Every once in a while (so far just once) you’ll cross a milestone that deserves something more than 1 weekend away. For me, this milestone was paying off my credit cards (all of them) once and for all!

I recently completed this, and decided to reward myself for it. Luckly for me, I made finding a reward a bit easier when I was beginning to pay off my debts. When I first realized how much money I owed to my credit cards and what interest I was paying, I quickly realized that was not going to work. So I looked around for some balance transfer credit cards and I found one that gave airline rewards to boot!

I quickly calculated that if I transfered up to the limit on this card, paid it off I could have a free flight + a few extra credits towards a second one. The fact that the interest rate was about 10 points lower on this card was just icing on the cake.

I made the transfer and had the balance paid off in about 5 months. I was feeling great and moved on to the next part of my debt with my snowball. Fast forward 9 months, and I check my rewards account. It looks like the ticket is going to expire at the end of August, 2010, and I really don’t want it to go to waste.

Unfortunately, I had not finished paying off all of my debts yet, so was at a crossroads. I could:

  1. Let the Ticket expire and continue to pay down my debt
  2. Use the ticket to go somewhere.

If I let the ticket expire, there would have been no point in opening the card for the balance transfer in the first place. I would have gotten a better interest rate, but still, I wanted the ticket. I opened it for the free airplane ticket, and I want to use it. I also have a particular aversion to wasting things, especially in this case. Not using the ticket would make me feel like the credit card company won, and I don’t want that.

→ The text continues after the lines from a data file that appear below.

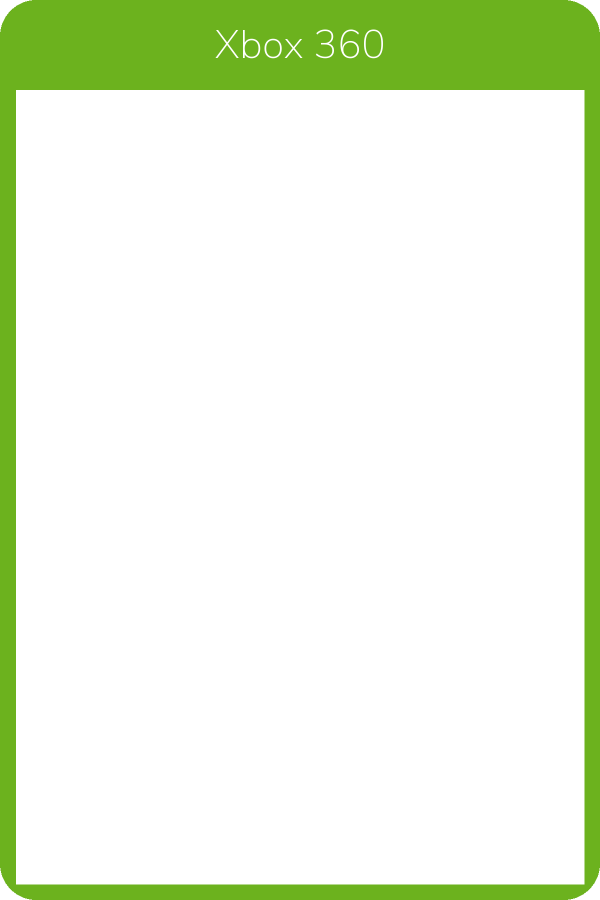
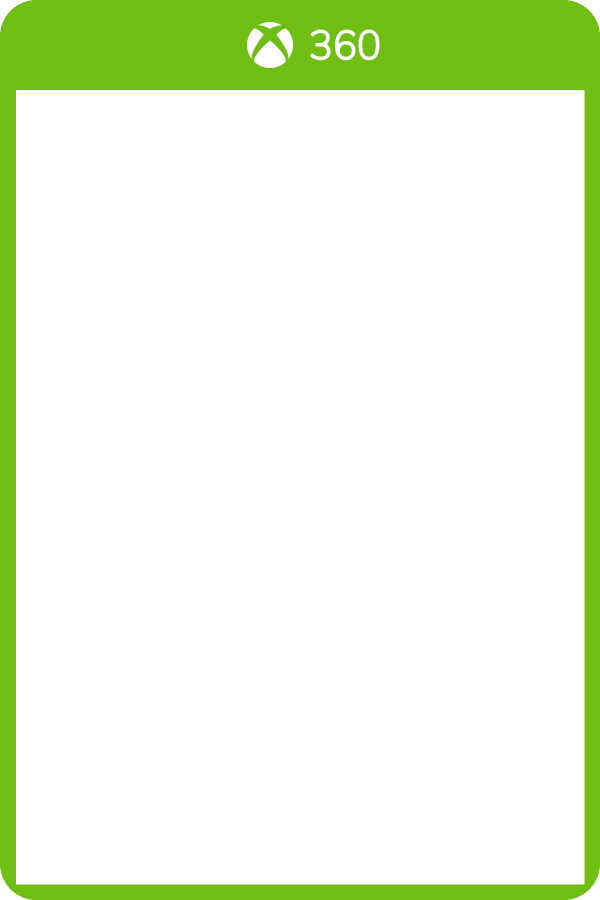
feat: console case artwork

Changed region(s): [[0.36, 0.0311, 0.66, 0.0933]]

diff --git a/tools/build_cases.py b/tools/build_cases.py
@@ -2,42 +2,85 @@
 # SPDX-License-Identifier: GPL-3.0-or-later
 # Copyright (C) 2026 Diego Bergonsi. Part of steam-case-covers: https://github.com/diegobergonsi/steam-case-covers
 """Maintainers only: draw assets/cases/<platform>.png (600x900, a transparent art window) and assets/cases/cases.json (the window of each).
-PLACEHOLDER ART: plain coloured cases with the platform's name, so the whole feature can be built and tested. The real cases and logos replace this
-(see docs/superpowers/plans/2026-10-31-platform-cases.md, task 11). Needs Pillow only. Users of steamcase.py do NOT need this: the files are committed."""
-import json, os
+A case is a rounded shell in the console's colour with a banner on top: the console's logo on the left, its model on the right.
+The logos are in tools/src/cases/ (Simple Icons, CC0; see SOURCES.txt there). Where Simple Icons has no mark for a model (Xbox 360, Xbox One, Xbox Series X|S,
+Switch 2) the console's mark is drawn with the model typeset in Nunito Sans, not the official wordmark.
+Needs Pillow and rsvg-convert (librsvg). Users of steamcase.py do NOT need this: the files are committed."""
+import io, json, os, subprocess
 from PIL import Image, ImageDraw, ImageFont
 
 HERE = os.path.dirname(os.path.abspath(__file__))
 OUT = os.path.join(HERE, "..", "assets", "cases")
+SRC = os.path.join(HERE, "src", "cases")
 FONT = os.path.join(HERE, "src", "fonts", "NunitoSans.ttf")
 SIZE = (600, 900)
 RADIUS = 36
-SIDE = 16                                   # the case's border left and right of the art, and under it
-# platform: (label, banner colour, banner height); the art window starts under the banner
-CASES = {"ps3": ("PlayStation 3", (20, 20, 24), 90), "ps4": ("PlayStation 4", (0, 67, 156), 90), "ps5": ("PlayStation 5", (245, 245, 250), 90),
-         "xbox360": ("Xbox 360", (108, 178, 30), 90), "xboxone": ("Xbox One", (16, 124, 16), 90),
-         "xboxseries": ("Xbox Series X|S", (16, 124, 16), 90), "switch": ("Nintendo Switch", (230, 0, 18), 110),
-         "switch2": ("Nintendo Switch 2", (230, 0, 18), 110)}
+SIDE = 16                                   # the shell left, right and under the art
+CONTENT = (190, 440)                        # the part of the banner the family corner and the 100% rosette leave free (x range)
+MARK, WORDMARK, GAP = 46, 130, 14            # the console's mark (a square box), the PlayStation wordmark's box and the space between them
+SS = 2                                      # drawn twice as large, then shrunk: smooth corners and edges
+WHITE, BLACK = (255, 255, 255), (16, 20, 28)
+# platform: banner colour, ink (logos and text), banner height, logo on the left, what is on the right: ("svg", file) or ("text", words)
+CASES = {
+    "ps3": {"shell": (22, 22, 26), "ink": WHITE, "banner": 90, "left": "playstation.svg", "right": ("svg", "playstation3.svg")},
+    "ps4": {"shell": (0, 55, 145), "ink": WHITE, "banner": 90, "left": "playstation.svg", "right": ("svg", "playstation4.svg")},
+    "ps5": {"shell": (244, 246, 250), "ink": (0, 55, 145), "banner": 90, "left": "playstation.svg", "right": ("svg", "playstation5.svg")},
+    "xbox360": {"shell": (110, 190, 20), "ink": WHITE, "banner": 90, "left": "xbox.svg", "right": ("text", "360")},
+    "xboxone": {"shell": (16, 124, 16), "ink": WHITE, "banner": 90, "left": "xbox.svg", "right": ("text", "ONE")},
+    "xboxseries": {"shell": (16, 124, 16), "ink": WHITE, "banner": 90, "left": "xbox.svg", "right": ("text", "SERIES X|S")},
+    "switch": {"shell": (230, 0, 18), "ink": WHITE, "banner": 100, "left": "nintendoswitch.svg", "right": ("text", "Nintendo Switch")},
+    "switch2": {"shell": (230, 0, 18), "ink": WHITE, "banner": 100, "left": "nintendoswitch.svg", "right": ("text", "Nintendo Switch 2")},
+}
 
 
-def draw_case(label, colour, banner):
-    ss = 2                                  # drawn twice as large, then shrunk: smooth corners
-    big = Image.new("RGBA", (SIZE[0] * ss, SIZE[1] * ss), (0, 0, 0, 0))
+def logo(name, box, ink):
+    """A Simple Icons mark in a square `box` pixels wide (times SS), painted in `ink`. The marks sit in a 24 x 24 square: the wordmarks are wide and short."""
+    with open(os.path.join(SRC, name), encoding="utf-8") as f:
+        svg = f.read().replace("<path ", '<path fill="#%02x%02x%02x" ' % ink, 1)
+    png = subprocess.run(["rsvg-convert", "-f", "png", "-w", str(box * SS), "-h", str(box * SS)], input=svg.encode(), check=True, capture_output=True).stdout
+    return Image.open(io.BytesIO(png)).convert("RGBA")
+
+
+def trimmed(im):
+    """The picture cut to what is drawn (the marks sit in a square with room around them)."""
+    return im.crop(im.getchannel("A").getbbox())
+
+
+def draw_case(spec):
+    big = Image.new("RGBA", (SIZE[0] * SS, SIZE[1] * SS), (0, 0, 0, 0))
     d = ImageDraw.Draw(big)
-    d.rounded_rectangle((0, 0, big.width - 1, big.height - 1), RADIUS * ss, fill=colour + (255,))
+    d.rounded_rectangle((0, 0, big.width - 1, big.height - 1), RADIUS * SS, fill=spec["shell"] + (255,))
+    banner = spec["banner"]
     window = (SIDE, banner, SIZE[0] - SIDE, SIZE[1] - SIDE)
-    d.rectangle([v * ss for v in window], fill=(0, 0, 0, 0))
-    light = sum(colour) > 600
-    font = ImageFont.truetype(FONT, 40 * ss)
-    d.text((SIZE[0] * ss // 2, banner * ss // 2), label, font=font, fill=(20, 20, 24, 255) if light else (255, 255, 255, 255), anchor="mm")
+    d.rectangle([v * SS for v in window], fill=(0, 0, 0, 0))
+    mid = banner * SS // 2
+    mark = trimmed(logo(spec["left"], MARK, spec["ink"]))
+    kind, what = spec["right"]
+    room = (CONTENT[1] - CONTENT[0]) * SS - mark.width - GAP * SS                  # what is left of the banner's middle part for the model
+    if kind == "svg":
+        word = trimmed(logo(what, WORDMARK, spec["ink"]))
+    else:                                   # the model typeset: as large as fits, up to the banner's height
+        size = 40 * SS
+        while True:
+            font = ImageFont.truetype(FONT, size)
+            box = d.textbbox((0, 0), what, font=font, stroke_width=SS)
+            if box[2] - box[0] <= room or size <= 10 * SS:
+                break
+            size -= SS
+        word = Image.new("RGBA", (box[2] - box[0] + 2 * SS, box[3] - box[1] + 2 * SS), (0, 0, 0, 0))
+        ImageDraw.Draw(word).text((SS - box[0], SS - box[1]), what, font=font, fill=spec["ink"] + (255,), stroke_width=SS, stroke_fill=spec["ink"] + (255,))
+    total = mark.width + GAP * SS + word.width                                       # the mark and the model, together, in the middle of the banner:
+    left = (CONTENT[0] + CONTENT[1]) * SS // 2 - total // 2                          # the family corner (left) and the 100% rosette (right) never cover them
+    big.alpha_composite(mark, (left, mid - mark.height // 2))
+    big.alpha_composite(word, (left + mark.width + GAP * SS, mid - word.height // 2))
     return big.resize(SIZE, Image.BOX), window          # BOX: an exact 2:1 shrink, so the window's edge stays sharp
 
 
 def main():
     os.makedirs(OUT, exist_ok=True)
     windows = {}
-    for key, (label, colour, banner) in CASES.items():
-        frame, window = draw_case(label, colour, banner)
+    for key, spec in CASES.items():
+        frame, window = draw_case(spec)
         frame.save(os.path.join(OUT, key + ".png"), format="PNG", optimize=True)
         windows[key] = {"window": list(window)}
     with open(os.path.join(OUT, "cases.json"), "w", encoding="utf-8") as f:

diff --git a/tests/test_steamcase.py b/tests/test_steamcase.py
@@ -3644,6 +3644,36 @@ class SelfCheckConsoleCases(Base):
         self.assertEqual(selfcheck.engine_problems(), [])
 
 
+class ConsoleCaseCredits(unittest.TestCase):
+    """The marks on the console cases belong to their owners, and the files we took them from have licences: docs/THIRD_PARTY.md says both."""
+
+    def text(self):
+        with open(os.path.join(sc.HERE, "docs", "THIRD_PARTY.md"), encoding="utf-8") as f:
+            return f.read()
+
+    def test_it_names_the_marks_their_owners_and_that_there_is_no_affiliation(self):
+        text = self.text()
+        for needle in ("PlayStation", "Sony Interactive Entertainment", "Xbox", "Microsoft", "Nintendo", "assets/cases"):
+            self.assertIn(needle, text)
+        self.assertRegex(text, r"(?i)not affiliated with[^.]*Sony[^.]*Nintendo|not affiliated with[^.]*Nintendo[^.]*Sony")
+
+    def test_it_names_the_source_and_licence_of_every_logo_file(self):
+        text = self.text()
+        src = os.path.join(sc.HERE, "tools", "src", "cases")
+        for name in sorted(n for n in os.listdir(src) if n.endswith(".svg")):
+            self.assertIn(name, text)
+        self.assertIn("Simple Icons", text)
+        self.assertIn("CC0", text)
+        self.assertIn("not the official wordmark", text)
+
+    def test_every_logo_file_is_listed_in_the_sources_note(self):
+        src = os.path.join(sc.HERE, "tools", "src", "cases")
+        with open(os.path.join(src, "SOURCES.txt"), encoding="utf-8") as f:
+            note = f.read()
+        for name in (n for n in os.listdir(src) if n.endswith(".svg")):
+            self.assertIn(name, note)
+
+
 class ListGames(Base):
     """list_games tells the caller when the store could not be asked, so a window can say "offline" instead of showing a short list."""
 

diff --git a/docs/THIRD_PARTY.md b/docs/THIRD_PARTY.md
@@ -1,14 +1,19 @@
 # Third-party material and trademarks
 
-This project is **not affiliated with, endorsed by, or sponsored by Valve Corporation, Microsoft, or any game publisher.**
+This project is **not affiliated with, endorsed by, or sponsored by Valve Corporation, Microsoft, Sony Interactive Entertainment, Nintendo, or any game publisher.**
 
 ## Trademarks
 - **Steam** and the Steam logo are trademarks and/or registered trademarks of Valve Corporation.
 - **Windows** and the Windows logo are trademarks of the Microsoft group of companies.
+- **PlayStation**, the PlayStation logo, **PS3**, **PS4** and **PS5** are trademarks or registered trademarks of Sony Interactive Entertainment Inc.
+- **Xbox**, the Xbox logo, **Xbox 360**, **Xbox One** and **Xbox Series X|S** are trademarks of the Microsoft group of companies.
+- **Nintendo**, **Nintendo Switch** and **Nintendo Switch 2** and their logos are trademarks of Nintendo.
 - **Linux** is a trademark of Linus Torvalds. The penguin is "Tux".
 - **Discord** and its logo are trademarks of Discord Inc. The mark appears only as the button in the window's header that links to this project's Discord server; it does not mean that Discord endorses this project.
 
 These marks appear in `assets/frame.png` only to mimic a physical box and show platform support. They remain the property of their owners. If you are a rights holder and want something changed, open an issue.
+
+The console cases in `assets/cases/` (PlayStation 3, 4 and 5, Xbox 360, Xbox One, Xbox Series X|S, Nintendo Switch and Switch 2; drawn by `tools/build_cases.py`) carry those companies' marks only to mimic the physical cases of their games, as `assets/frame.png` does with Steam's. They remain the property of their owners, and this project is not affiliated with them. The PlayStation marks and the Nintendo Switch mark are the files from Simple Icons. Simple Icons has no mark for the Xbox 360, Xbox One and Xbox Series X|S models or for the Switch 2: there the console's mark (the Xbox sphere, the Switch logo) is drawn with the model typeset in Nunito Sans, which is not the official wordmark. If you are a rights holder and want something changed, open an issue and it will be.
 
 `assets/family_corner.png` is a green corner with a three-person icon drawn to resemble the Family icon in Steam's settings. It is original artwork and is not Valve's file.
 
@@ -23,6 +28,8 @@ These marks appear in `assets/frame.png` only to mimic a physical box and show p
 |---|---|---|
 | `tools/src/steam_logo.svg` | SVG Repo ("steam" icon) | **License not verified.** The logo itself is Valve's trademark. If a rights holder objects, it will be replaced. |
 | `tools/src/discord.svg` (rendered to `assets/discord.png`) | Simple Icons 13.0.0 ("Discord" icon) | CC0 1.0 (public domain dedication). The logo itself is Discord's trademark; see Trademarks above. |
+| `tools/src/cases/playstation.svg`, `playstation3.svg`, `playstation4.svg`, `playstation5.svg`, `nintendoswitch.svg` (rendered into `assets/cases/*.png`) | Simple Icons 13.0.0 ("PlayStation", "PlayStation 3", "PlayStation 4", "PlayStation 5", "Nintendo Switch" icons) | CC0 1.0 (public domain dedication). The marks themselves are trademarks of Sony Interactive Entertainment and Nintendo; see Trademarks above. |
+| `tools/src/cases/xbox.svg` (rendered into `assets/cases/*.png`) | Simple Icons 12.0.0 ("Xbox" icon; later versions removed it) | CC0 1.0 (public domain dedication). The mark itself is a trademark of the Microsoft group of companies; see Trademarks above. |
 | `tools/src/tux.svg` | KDE Breeze icon theme (`preferences-system-linux`), from the Arch Linux `breeze-icons` package | LGPL-3.0-or-later (package metadata also lists LGPL-2.1-only). Text: `tools/src/LICENSE-LGPL-3.0.txt` |
 | `tools/src/fonts/NunitoSans.ttf` | Nunito Sans, Google Fonts | SIL Open Font License 1.1 (`tools/src/fonts/OFL.txt`) |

I could also tweak my debt repayment budget for a few months, diverting some cash from debt repayment into a savings account for vacations.

I decided to compromise, and tell myself that if 1 of my other debts is paid off before the ticket expires and I have the cash available, I can go. I feel like I’ve offered a reasonable compromise to myself, and it looks like I’ll be able to hit my goal. Here are some tips to help you budget in the fun stuff

  1. Use your debt to your advantage – I was able to get a free airline ticket by making a credit card balance transfer to a card with a lower interest rate. When I made this transfer, I saved money on interest payments AND was able to get something tangible out of it. (I did this before the CARD act, and I know these cards are more difficult to get now.) It doesn’t have to be a plane ticket, but look to get something out of your debt instead of just paying interest. Let me make it clear that you should NOT go into debt for these rewards.
  2. Use it as a carrot – Find a difficult but attainable goal on your road to debt freedom. It could be something like “Increase debt snowball from $1,300 to $1,500 a month for 4 months” If you meet your goal, reward yourself with your airline ticket.
  3. Reinforce good habits – This can help you keep your good habits and not go into debt for your next vacation. Prepare a budget for the trip and put enough money aside (every payday) to make sure you’ve got enough (and probably a bit extra) by the time you’re ready to fly. This will be easier to do once you’re out of debt, and you’ll already have practice!
  4. Enjoy the Trip – I can’t stress this enough. When I used this exact method on my most recent trip, I didn’t enjoy my vacation as much as I could have. Every once in a while (usually when the cash register rang), I would think about how much money I’ve spent on the trip and how that money could be going to debt. Instead, enjoy the fact that you won’t have a “credit hangover” from this vacation cause it’s paid for up front.

So, next time you’re looking for a reward for paying off your debt, don’t forget to look at leveraging you debt to produce the reward. Sure, you’ll still be in debt, but you may as well try to get something out of it. With these steps, you can use your reward and set good habits for your future debt free self. Good luck!

Crystal’s Questions:
Do you reward yourself for accomplishing personal finance goals like debt repayment?  If so, how?